They worked on a Ford V8-powered racecar, an entry for the 1935 Indianapolis 500. This was one of 10 Ford powered cars on hand at the speedway. Four qualified for the race, but mechanical issues forced all of them to retire early.
Besides the interest in older vehicles, Sturim related the history of his building and an item about Ottawa Street.
Dan Raymond opened a Harley Davidson dealership here in 1919. In 1922, he both organized the Muskegon Motorcycle Club and the first hill climb on Mount Garfield, where it continues to this day. Raymond sold the business to Jim Snell in 1958 and it became Snell Harley Davidson. In 2007, Hot-Rod Harley Davidson bought the franchise from Snell and ran their business at this location while their new building was being constructed as short distance away on Shoreline Drive. One of the old H-D signs from the building is on the showroom wall.
Sturim also said “Ottawa Street was once listed in the Guinness Book of World Records for having more gas stations in a one-mile stretch of roadway than anywhere else. I think the number was 18. Now there are none.”
On a phone call this day, Sturim told a woman his license restricts him from working on her 1977 Corvette, since it was newer than 1972. He then gave her the phone number of a repair shop he recommended. He had a large part in having this specific law enacted by the state of Michigan.
In 1994, an inspector from the Secretary of State’s office came to the shop Steve and Rick were running and told them to be classified as a Master Mechanic, he would have to pass a series of tests to be certified in many different areas. They were working on older cars which did not require training in electronics, fuel injection or computers, for instance, so Steve argued he did not need to train in these areas for the certification.
This led to him speaking with Senator Ken Sikkema about the problem. He then met with a Senate committee in Lansing at the capital. He fielded questions from senators and met with a smaller group to discuss issues. He had to make a second trip to Lansing, but the final result was the Secretary of State being able to issue licenses to people working on 1972 or older vehicles without requiring them to be proficient in subjects they will never encounter. Senator Bill Schuette told him he was glad to see someone as young as he was being active in politics, and thanked him for pointing out a problem they did not know existed.
When Governor John Engler signed the bill into law, in 1994, Sturim was 22 years old.
He no longer has to worry about appearing in congressional hearings, but he still has the spirit to do things the correct way in both auto repair and customer service.
As an authorized dealer for both So-Cal Speed Shop and Mooneyes, he plans to offer retail sales in the future. After repairs are done, he will also have a vintage coin-operated motorcycle ride for youngsters. Older customers can reminisce while looking at memorabilia filled display cases including many items not related to automobiles.

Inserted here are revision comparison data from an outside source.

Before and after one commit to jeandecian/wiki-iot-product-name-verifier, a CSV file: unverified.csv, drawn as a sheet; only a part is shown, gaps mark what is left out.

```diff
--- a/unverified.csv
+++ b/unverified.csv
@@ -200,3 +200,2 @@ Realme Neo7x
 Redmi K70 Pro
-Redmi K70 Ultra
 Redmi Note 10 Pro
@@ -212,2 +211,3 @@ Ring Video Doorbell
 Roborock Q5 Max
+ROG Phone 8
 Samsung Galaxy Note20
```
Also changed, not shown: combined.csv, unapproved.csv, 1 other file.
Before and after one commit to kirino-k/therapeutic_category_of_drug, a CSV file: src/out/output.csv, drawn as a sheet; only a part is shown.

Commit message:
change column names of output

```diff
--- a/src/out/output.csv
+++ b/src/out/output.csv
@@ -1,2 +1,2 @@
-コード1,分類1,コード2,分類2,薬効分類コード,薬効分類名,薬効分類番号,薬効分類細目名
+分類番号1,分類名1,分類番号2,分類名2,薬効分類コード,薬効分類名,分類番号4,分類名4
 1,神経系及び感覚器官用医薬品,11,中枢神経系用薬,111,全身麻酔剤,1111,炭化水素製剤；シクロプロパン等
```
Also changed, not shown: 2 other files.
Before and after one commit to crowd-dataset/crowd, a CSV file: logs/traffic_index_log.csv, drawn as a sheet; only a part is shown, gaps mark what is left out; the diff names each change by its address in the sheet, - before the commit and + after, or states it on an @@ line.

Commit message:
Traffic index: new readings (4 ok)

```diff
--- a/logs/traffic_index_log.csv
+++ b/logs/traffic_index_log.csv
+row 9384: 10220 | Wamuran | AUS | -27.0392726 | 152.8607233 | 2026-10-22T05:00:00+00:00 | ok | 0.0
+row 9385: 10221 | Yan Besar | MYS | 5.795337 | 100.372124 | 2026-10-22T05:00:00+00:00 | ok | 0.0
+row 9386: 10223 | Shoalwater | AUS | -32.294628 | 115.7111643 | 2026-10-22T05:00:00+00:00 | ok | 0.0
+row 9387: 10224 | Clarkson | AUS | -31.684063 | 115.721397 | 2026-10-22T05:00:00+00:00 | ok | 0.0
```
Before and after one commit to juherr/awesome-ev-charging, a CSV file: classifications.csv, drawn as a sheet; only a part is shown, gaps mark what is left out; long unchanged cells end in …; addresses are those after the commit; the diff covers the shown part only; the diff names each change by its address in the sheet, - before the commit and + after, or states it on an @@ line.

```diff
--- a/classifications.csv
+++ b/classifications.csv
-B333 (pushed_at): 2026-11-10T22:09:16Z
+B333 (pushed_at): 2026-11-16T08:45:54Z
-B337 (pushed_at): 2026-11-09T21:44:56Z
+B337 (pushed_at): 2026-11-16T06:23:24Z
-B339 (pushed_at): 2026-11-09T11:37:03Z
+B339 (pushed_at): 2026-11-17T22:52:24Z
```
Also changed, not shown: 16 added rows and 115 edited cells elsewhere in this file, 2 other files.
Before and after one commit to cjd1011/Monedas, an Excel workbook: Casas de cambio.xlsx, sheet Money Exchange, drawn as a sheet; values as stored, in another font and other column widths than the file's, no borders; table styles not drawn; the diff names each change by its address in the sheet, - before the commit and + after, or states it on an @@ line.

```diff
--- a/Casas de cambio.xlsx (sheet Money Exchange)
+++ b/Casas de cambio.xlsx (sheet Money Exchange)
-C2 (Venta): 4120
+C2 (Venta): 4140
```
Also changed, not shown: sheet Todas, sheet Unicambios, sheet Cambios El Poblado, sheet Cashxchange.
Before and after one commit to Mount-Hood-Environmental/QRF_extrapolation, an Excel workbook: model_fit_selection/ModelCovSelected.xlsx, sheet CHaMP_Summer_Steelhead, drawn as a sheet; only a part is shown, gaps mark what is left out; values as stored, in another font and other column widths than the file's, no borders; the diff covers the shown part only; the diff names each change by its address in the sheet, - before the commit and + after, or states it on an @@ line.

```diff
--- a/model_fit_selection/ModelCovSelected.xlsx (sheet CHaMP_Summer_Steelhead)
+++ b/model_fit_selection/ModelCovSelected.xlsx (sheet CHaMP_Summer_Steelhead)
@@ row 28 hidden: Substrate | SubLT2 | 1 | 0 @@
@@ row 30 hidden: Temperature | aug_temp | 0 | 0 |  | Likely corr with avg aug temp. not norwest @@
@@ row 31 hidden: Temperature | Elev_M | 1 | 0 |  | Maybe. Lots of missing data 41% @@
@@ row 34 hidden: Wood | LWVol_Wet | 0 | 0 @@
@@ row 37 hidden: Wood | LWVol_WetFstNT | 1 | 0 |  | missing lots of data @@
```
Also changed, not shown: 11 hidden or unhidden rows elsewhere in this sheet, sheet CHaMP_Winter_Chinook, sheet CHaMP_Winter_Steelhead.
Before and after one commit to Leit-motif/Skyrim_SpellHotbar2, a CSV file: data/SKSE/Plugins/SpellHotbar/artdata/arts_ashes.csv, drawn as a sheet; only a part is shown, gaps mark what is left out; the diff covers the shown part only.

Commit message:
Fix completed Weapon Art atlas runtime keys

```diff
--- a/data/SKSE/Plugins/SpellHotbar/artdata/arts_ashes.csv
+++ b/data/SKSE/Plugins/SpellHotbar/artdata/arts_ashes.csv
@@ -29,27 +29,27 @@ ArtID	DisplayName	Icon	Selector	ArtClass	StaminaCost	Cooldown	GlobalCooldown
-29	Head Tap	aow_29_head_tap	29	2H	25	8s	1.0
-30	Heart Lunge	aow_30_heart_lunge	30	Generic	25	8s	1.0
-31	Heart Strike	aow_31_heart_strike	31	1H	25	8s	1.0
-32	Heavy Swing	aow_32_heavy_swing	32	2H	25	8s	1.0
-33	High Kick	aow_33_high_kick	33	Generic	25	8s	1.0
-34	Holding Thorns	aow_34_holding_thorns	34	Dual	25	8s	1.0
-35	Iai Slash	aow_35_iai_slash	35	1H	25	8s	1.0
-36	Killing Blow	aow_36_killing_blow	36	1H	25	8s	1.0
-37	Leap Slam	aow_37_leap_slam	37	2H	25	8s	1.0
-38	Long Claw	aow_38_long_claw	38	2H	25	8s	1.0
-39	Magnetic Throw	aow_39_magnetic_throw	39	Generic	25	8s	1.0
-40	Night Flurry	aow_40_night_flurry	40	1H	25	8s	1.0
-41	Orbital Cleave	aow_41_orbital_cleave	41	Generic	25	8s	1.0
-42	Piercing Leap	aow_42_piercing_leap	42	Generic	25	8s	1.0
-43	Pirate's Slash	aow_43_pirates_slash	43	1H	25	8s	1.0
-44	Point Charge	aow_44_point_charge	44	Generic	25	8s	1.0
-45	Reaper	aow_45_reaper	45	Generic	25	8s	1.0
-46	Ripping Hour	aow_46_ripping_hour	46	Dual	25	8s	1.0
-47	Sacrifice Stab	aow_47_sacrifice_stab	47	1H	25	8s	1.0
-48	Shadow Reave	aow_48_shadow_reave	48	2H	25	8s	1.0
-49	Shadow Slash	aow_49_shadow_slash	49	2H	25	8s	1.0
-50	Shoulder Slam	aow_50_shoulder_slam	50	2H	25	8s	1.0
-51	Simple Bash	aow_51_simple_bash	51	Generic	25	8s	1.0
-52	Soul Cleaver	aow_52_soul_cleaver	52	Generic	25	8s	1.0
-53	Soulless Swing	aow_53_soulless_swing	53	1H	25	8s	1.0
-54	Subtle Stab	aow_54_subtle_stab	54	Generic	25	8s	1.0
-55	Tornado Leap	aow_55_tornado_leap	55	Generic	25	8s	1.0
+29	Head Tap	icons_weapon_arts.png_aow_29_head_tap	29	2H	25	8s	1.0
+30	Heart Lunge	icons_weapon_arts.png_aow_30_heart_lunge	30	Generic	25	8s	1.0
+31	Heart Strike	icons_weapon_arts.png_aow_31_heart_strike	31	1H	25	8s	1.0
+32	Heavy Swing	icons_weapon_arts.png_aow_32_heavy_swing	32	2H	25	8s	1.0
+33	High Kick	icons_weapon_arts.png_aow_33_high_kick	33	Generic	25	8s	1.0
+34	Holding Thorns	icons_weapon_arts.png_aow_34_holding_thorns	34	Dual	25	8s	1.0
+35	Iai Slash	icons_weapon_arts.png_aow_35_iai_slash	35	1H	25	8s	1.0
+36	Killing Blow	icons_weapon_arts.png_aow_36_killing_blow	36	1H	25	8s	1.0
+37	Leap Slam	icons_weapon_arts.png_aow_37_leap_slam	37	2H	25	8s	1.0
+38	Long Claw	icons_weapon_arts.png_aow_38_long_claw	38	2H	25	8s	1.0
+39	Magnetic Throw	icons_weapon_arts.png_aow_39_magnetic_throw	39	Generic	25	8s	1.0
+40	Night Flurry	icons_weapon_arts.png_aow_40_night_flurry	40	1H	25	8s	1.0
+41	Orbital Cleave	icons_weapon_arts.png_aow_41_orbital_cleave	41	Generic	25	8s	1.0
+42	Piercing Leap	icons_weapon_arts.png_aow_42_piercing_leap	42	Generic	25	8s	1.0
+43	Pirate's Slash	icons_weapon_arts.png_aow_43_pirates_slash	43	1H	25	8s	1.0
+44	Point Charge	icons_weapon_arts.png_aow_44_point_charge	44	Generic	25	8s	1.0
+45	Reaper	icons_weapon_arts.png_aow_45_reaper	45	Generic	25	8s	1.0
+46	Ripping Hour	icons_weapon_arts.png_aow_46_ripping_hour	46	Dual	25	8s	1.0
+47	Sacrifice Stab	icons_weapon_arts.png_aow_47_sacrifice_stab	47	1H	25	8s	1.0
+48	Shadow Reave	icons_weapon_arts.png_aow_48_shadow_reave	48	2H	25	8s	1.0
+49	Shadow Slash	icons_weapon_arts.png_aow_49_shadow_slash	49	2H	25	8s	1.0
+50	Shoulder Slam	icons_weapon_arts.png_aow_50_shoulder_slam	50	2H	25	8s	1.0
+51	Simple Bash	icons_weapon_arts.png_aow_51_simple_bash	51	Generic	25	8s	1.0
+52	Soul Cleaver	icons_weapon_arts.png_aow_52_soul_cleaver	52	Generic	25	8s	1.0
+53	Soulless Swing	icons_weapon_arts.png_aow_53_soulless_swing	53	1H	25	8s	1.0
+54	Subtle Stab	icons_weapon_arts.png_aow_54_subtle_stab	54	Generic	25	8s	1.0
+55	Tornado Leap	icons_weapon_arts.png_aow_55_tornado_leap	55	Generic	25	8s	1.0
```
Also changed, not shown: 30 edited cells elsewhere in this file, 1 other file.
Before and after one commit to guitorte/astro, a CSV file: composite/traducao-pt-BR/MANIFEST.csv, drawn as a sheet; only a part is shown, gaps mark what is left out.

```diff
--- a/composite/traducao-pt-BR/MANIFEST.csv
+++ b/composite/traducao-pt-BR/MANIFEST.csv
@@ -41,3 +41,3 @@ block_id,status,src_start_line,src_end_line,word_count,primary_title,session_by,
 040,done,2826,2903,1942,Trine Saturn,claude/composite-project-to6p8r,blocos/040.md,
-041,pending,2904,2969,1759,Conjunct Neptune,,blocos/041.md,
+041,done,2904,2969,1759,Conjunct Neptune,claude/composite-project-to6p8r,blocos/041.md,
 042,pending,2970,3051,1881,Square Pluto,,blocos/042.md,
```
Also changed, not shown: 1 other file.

A special 1966 Harley-Davidson Sportster is parked in the showroom. It was purchased at this location 57 years ago. The original owner decided it was the perfect spot for the bike and donated it to Sturim.
For more information on Steve’s Antique Auto Repair, contact him at 616-538-0441 or [email protected].